A film that tries to cover a broad swath of material, from anti-Semitism to employee exploitation to early experiments in photography, The Governess succeeds remarkably well at offering provocative and thoughtful takes on all of its subjects. Minnie Driver makes Rosina Da Silva a determined woman, who is also believably gullible when her employer, Charles Cavendish, played by the reliable Tom Wilkinson, takes her to bed and then steals her ideas for his work in photography. Rosina is given a liberal education in dysfunctional family dynamics, as she journeys from the warmth of her London home to the less hospitable climes of Scotland, where the Cavendish family seems to exist as four individuals who have as little to do with one another as possible.

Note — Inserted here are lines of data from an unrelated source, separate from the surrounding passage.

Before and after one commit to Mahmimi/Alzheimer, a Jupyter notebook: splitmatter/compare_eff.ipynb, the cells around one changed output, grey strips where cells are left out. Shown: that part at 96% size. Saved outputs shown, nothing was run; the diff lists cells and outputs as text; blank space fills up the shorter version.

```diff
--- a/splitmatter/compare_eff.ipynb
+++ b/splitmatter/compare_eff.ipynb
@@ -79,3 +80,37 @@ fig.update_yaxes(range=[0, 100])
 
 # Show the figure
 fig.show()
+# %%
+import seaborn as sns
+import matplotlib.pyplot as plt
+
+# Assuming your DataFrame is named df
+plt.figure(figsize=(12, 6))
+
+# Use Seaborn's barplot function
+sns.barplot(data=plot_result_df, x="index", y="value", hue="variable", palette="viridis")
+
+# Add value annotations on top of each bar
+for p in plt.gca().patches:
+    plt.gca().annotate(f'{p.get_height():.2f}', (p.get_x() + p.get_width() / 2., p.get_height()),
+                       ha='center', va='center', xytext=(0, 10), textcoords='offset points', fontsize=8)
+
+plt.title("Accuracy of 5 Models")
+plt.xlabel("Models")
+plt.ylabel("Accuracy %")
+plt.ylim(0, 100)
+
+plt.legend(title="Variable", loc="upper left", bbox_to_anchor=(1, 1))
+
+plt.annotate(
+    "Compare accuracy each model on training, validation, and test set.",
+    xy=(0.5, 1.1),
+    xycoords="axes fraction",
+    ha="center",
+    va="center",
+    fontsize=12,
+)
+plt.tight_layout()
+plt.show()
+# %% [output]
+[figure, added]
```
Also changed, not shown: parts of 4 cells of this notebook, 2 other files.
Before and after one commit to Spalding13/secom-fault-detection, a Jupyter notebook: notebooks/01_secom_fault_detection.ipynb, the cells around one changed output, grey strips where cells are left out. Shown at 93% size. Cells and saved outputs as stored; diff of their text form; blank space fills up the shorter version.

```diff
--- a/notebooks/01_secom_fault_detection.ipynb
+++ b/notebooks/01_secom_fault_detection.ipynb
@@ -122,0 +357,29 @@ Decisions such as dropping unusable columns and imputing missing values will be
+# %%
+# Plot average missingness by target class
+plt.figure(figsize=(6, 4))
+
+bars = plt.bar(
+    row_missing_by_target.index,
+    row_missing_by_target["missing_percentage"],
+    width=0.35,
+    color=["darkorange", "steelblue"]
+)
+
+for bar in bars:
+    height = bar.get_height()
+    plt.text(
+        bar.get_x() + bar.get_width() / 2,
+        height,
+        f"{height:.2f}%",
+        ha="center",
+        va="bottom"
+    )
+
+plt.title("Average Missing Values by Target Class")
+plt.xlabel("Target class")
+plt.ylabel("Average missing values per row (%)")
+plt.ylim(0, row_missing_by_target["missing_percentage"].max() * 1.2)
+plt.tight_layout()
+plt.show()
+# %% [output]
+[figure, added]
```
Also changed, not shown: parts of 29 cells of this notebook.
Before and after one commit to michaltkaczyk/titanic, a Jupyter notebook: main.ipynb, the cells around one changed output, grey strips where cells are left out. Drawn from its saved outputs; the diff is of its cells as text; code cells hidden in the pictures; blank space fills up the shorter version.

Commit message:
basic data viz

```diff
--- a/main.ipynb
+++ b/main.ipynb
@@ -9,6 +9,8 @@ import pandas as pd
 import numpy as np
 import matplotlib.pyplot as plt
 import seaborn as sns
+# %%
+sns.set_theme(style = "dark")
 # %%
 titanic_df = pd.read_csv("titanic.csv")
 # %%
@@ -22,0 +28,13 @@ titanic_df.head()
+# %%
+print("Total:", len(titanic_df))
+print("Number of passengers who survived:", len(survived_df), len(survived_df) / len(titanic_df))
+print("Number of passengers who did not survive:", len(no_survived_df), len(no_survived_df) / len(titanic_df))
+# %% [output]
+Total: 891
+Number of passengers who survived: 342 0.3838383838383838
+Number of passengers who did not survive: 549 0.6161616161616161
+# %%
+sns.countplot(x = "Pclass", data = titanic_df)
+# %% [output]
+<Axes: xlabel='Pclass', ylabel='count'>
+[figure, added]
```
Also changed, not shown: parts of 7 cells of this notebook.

The Governess is a cut above the standard Daddy-Beds- Nanny story, in part because Rosina's professional exploitation takes on more than one dimension.
by Tom Wiener review